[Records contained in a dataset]
=== Section Start ===
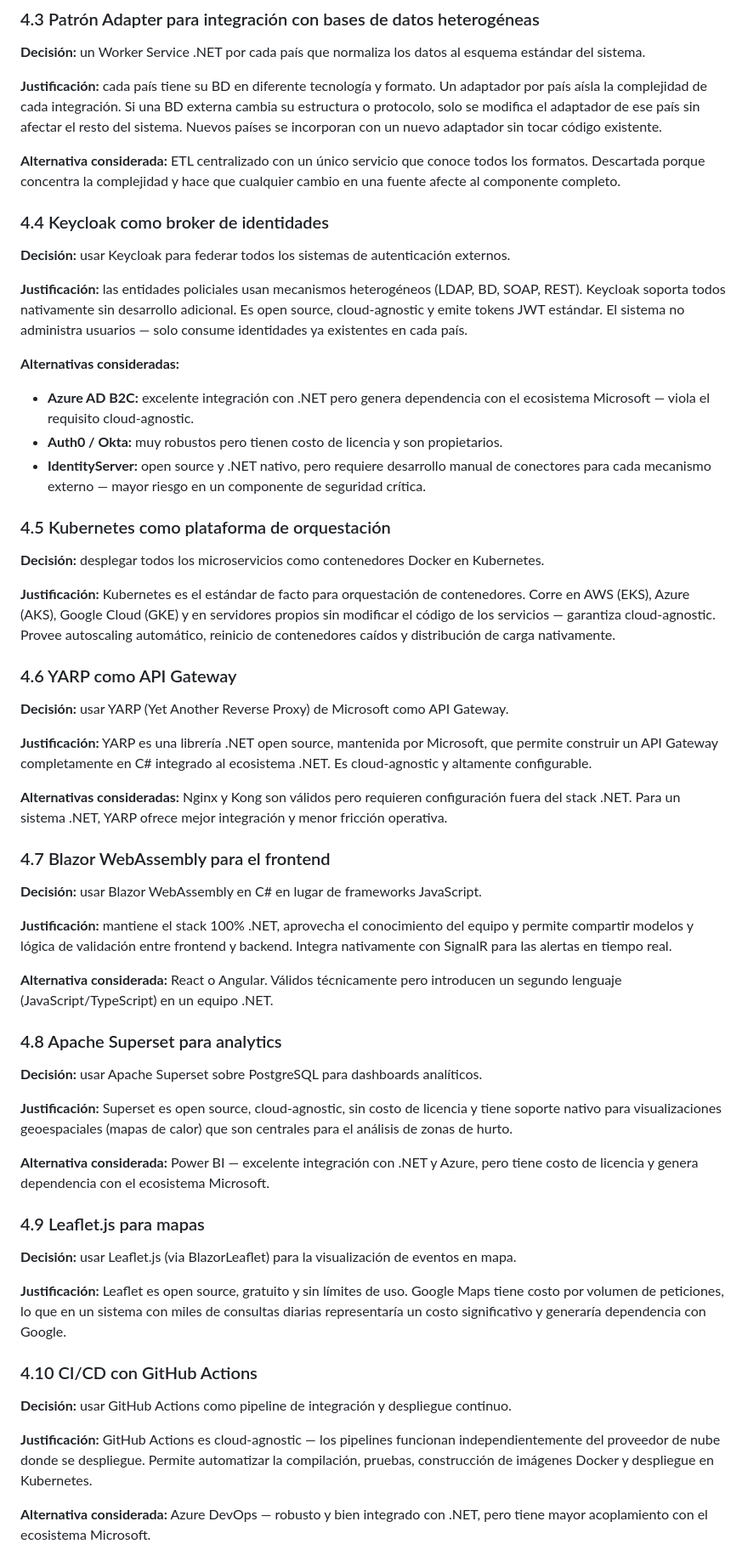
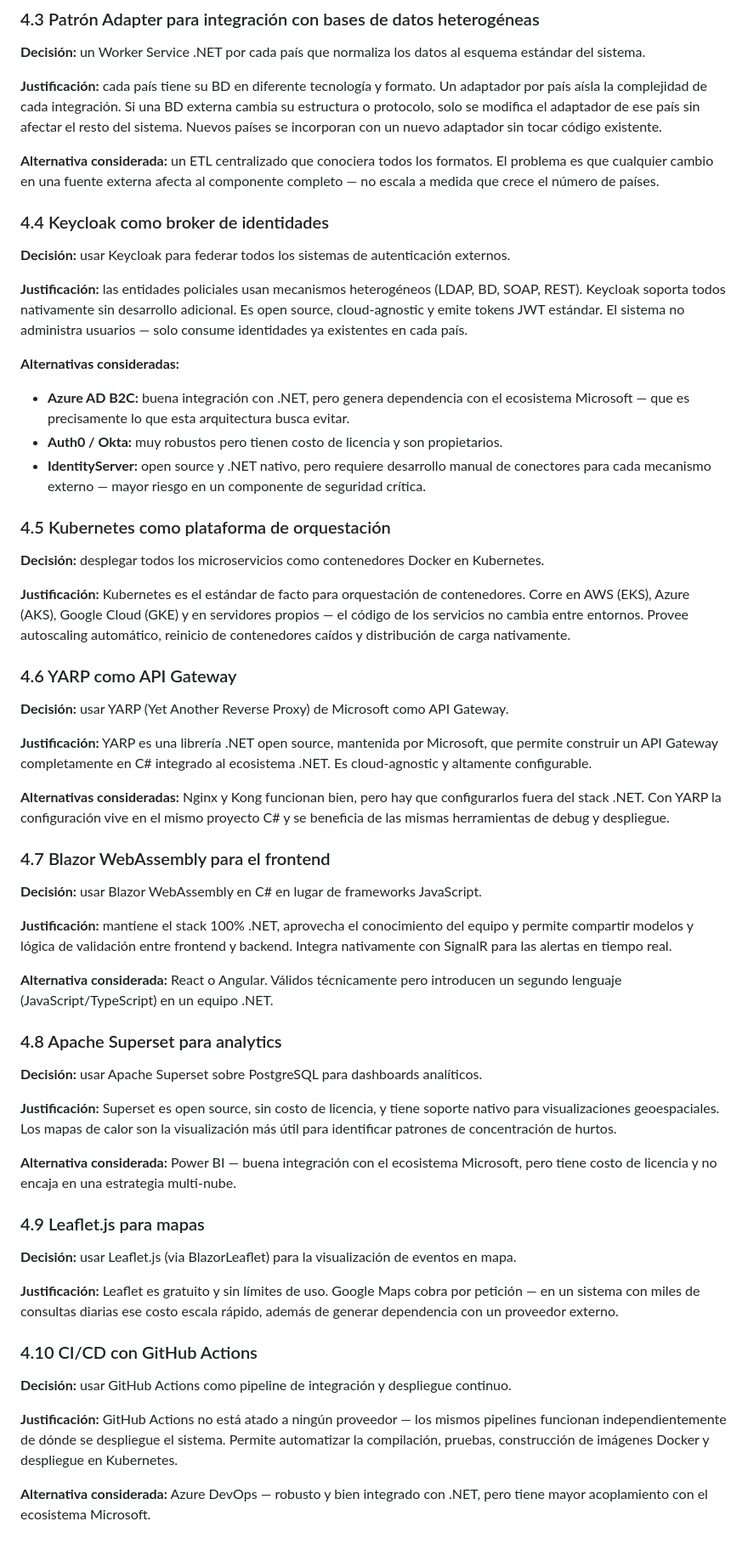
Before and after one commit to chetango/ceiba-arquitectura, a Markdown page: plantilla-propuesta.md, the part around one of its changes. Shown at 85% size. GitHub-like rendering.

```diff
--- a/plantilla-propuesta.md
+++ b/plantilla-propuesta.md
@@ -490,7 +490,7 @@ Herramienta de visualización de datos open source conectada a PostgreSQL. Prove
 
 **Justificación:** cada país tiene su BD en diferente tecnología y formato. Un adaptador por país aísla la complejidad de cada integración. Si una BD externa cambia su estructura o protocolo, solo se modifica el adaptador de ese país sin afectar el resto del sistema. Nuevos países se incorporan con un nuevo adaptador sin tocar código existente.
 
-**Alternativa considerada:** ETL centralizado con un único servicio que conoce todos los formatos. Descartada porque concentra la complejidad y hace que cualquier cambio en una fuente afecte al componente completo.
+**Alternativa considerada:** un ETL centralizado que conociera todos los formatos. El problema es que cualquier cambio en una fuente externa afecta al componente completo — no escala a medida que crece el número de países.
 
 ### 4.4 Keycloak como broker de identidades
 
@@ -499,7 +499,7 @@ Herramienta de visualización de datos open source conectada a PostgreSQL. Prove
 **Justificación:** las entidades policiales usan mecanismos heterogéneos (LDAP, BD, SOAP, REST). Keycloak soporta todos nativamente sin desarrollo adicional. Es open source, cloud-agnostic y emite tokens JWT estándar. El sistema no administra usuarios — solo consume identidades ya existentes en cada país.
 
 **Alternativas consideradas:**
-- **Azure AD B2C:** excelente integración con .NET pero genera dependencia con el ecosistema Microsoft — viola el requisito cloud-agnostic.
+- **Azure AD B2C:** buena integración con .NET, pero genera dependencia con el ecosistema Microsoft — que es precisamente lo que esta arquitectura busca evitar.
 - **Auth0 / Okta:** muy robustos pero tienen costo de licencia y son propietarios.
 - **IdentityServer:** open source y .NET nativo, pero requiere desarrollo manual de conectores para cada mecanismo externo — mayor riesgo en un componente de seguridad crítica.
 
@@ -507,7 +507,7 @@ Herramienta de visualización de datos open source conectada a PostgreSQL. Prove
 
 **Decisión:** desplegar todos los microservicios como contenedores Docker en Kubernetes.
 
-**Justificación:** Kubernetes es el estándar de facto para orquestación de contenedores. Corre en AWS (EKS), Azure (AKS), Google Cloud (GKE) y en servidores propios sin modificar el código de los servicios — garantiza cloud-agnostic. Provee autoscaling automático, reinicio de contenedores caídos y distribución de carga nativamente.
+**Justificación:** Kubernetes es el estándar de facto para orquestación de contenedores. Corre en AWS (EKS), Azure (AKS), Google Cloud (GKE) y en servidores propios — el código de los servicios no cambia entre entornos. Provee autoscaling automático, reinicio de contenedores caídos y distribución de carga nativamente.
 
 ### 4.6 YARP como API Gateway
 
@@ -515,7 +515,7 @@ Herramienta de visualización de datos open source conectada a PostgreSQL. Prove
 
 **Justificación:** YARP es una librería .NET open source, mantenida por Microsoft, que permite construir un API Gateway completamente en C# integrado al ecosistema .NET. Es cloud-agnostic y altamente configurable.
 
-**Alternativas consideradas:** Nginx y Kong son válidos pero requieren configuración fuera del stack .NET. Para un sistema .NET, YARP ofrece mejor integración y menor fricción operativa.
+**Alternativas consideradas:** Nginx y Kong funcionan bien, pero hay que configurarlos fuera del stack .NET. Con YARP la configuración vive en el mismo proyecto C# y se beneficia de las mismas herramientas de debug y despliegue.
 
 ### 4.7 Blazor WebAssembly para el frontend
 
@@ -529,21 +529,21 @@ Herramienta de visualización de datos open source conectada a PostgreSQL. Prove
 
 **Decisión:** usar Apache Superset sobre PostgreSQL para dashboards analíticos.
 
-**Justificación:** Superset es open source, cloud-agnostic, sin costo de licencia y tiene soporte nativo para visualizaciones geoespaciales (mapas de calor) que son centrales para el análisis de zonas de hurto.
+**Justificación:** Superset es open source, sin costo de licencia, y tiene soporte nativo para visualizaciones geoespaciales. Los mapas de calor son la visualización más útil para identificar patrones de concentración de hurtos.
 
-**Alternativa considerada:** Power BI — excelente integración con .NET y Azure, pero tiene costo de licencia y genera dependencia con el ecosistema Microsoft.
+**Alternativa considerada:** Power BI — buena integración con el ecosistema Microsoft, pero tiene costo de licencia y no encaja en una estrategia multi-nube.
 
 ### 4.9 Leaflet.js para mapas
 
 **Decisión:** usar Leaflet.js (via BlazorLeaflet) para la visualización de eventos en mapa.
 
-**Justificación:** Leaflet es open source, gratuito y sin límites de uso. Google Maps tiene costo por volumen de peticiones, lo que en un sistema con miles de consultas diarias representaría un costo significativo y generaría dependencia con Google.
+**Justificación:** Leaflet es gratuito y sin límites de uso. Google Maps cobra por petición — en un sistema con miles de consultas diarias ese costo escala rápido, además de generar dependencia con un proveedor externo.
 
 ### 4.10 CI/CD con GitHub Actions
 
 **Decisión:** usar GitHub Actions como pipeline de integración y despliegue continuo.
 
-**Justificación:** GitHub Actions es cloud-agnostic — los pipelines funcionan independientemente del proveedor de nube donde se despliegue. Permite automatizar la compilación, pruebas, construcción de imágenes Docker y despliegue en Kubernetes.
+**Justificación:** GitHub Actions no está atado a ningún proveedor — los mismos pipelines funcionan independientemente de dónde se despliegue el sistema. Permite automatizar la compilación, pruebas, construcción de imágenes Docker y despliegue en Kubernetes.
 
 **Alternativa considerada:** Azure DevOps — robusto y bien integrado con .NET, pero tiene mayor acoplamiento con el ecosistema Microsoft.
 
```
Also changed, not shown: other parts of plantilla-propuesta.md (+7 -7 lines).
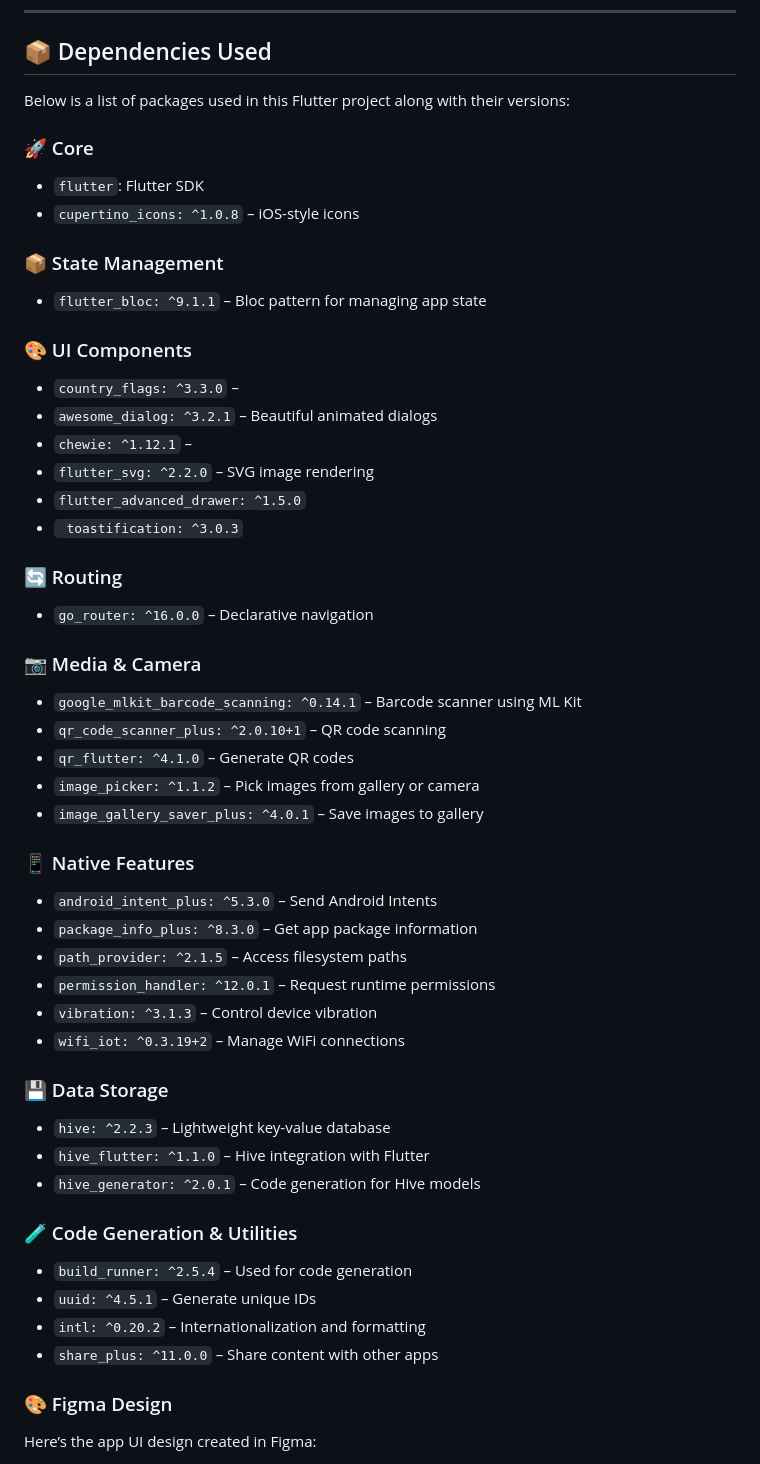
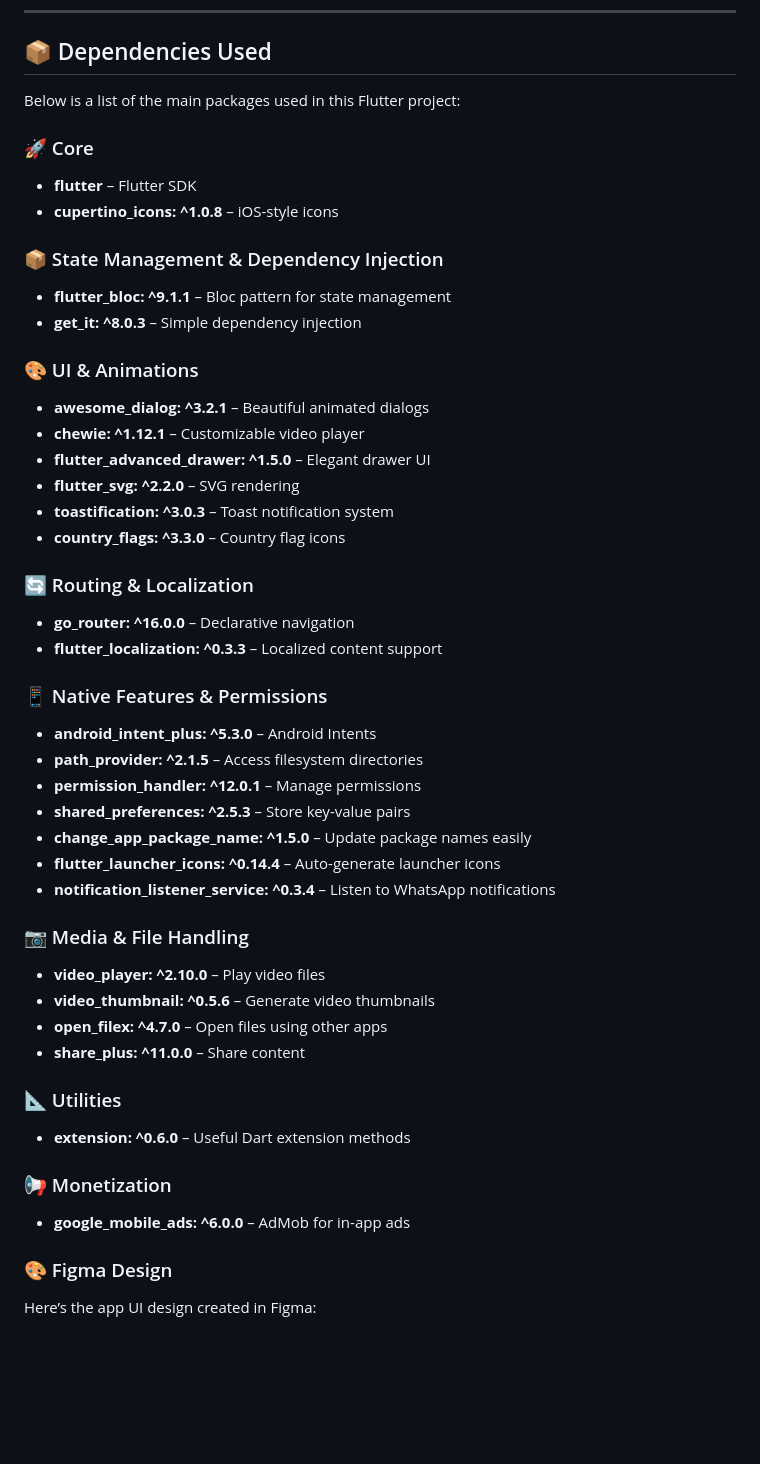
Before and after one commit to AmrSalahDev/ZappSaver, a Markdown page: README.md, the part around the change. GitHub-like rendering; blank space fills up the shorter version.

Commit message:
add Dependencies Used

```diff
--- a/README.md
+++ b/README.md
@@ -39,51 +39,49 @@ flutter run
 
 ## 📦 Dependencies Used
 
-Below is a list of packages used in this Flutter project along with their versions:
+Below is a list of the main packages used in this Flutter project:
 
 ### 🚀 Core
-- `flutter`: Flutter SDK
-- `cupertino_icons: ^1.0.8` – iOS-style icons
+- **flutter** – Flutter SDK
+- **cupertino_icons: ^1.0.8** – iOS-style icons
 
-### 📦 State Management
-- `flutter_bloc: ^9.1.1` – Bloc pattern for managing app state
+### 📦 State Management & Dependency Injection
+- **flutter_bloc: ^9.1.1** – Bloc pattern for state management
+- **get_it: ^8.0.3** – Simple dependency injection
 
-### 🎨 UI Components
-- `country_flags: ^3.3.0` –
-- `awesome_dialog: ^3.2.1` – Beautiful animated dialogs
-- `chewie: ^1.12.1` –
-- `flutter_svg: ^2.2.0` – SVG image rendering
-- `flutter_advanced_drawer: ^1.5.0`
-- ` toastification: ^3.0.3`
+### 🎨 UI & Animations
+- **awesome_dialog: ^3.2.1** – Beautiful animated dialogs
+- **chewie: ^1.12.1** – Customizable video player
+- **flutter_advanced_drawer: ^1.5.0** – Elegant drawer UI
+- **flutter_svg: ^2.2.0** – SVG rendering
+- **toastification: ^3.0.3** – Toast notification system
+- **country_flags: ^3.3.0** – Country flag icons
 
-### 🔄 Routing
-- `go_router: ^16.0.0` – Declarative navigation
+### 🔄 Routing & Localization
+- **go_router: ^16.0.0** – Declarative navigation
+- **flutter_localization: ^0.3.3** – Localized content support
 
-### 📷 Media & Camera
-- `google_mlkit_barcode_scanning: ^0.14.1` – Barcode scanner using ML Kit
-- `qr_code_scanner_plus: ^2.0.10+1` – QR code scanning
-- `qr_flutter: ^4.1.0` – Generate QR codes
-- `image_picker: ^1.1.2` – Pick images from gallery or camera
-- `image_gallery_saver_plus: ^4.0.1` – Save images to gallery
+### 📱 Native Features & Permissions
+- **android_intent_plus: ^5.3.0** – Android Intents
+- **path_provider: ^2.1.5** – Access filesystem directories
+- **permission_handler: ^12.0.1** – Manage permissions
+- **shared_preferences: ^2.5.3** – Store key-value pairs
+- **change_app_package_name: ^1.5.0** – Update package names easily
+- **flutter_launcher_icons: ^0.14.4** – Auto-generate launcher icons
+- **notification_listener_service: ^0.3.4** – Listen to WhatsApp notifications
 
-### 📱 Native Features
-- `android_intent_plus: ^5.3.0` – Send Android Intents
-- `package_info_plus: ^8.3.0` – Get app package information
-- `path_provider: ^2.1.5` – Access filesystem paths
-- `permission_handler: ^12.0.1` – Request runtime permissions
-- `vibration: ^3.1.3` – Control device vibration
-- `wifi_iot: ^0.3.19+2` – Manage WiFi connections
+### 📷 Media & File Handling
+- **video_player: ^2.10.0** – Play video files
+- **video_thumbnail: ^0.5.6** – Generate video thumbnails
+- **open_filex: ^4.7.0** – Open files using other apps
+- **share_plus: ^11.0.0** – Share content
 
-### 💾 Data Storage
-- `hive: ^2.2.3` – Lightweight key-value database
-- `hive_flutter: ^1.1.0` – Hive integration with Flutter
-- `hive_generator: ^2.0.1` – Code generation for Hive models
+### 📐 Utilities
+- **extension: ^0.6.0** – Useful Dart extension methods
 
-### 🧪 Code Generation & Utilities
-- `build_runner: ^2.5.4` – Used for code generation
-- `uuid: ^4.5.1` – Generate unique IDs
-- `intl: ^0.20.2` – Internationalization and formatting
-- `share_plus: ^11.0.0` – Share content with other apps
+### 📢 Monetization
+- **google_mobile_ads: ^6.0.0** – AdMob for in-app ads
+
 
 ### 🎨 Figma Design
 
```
=== Section End ===
> ACTION ITEM: Please list every line of the records that contains "propuesta".

> TASK RESPONSE:
Before and after one commit to chetango/ceiba-arquitectura, a Markdown page: plantilla-propuesta.md, the part around one of its changes. Shown at 85% size. GitHub-like rendering.
--- a/plantilla-propuesta.md
+++ b/plantilla-propuesta.md
Also changed, not shown: other parts of plantilla-propuesta.md (+7 -7 lines).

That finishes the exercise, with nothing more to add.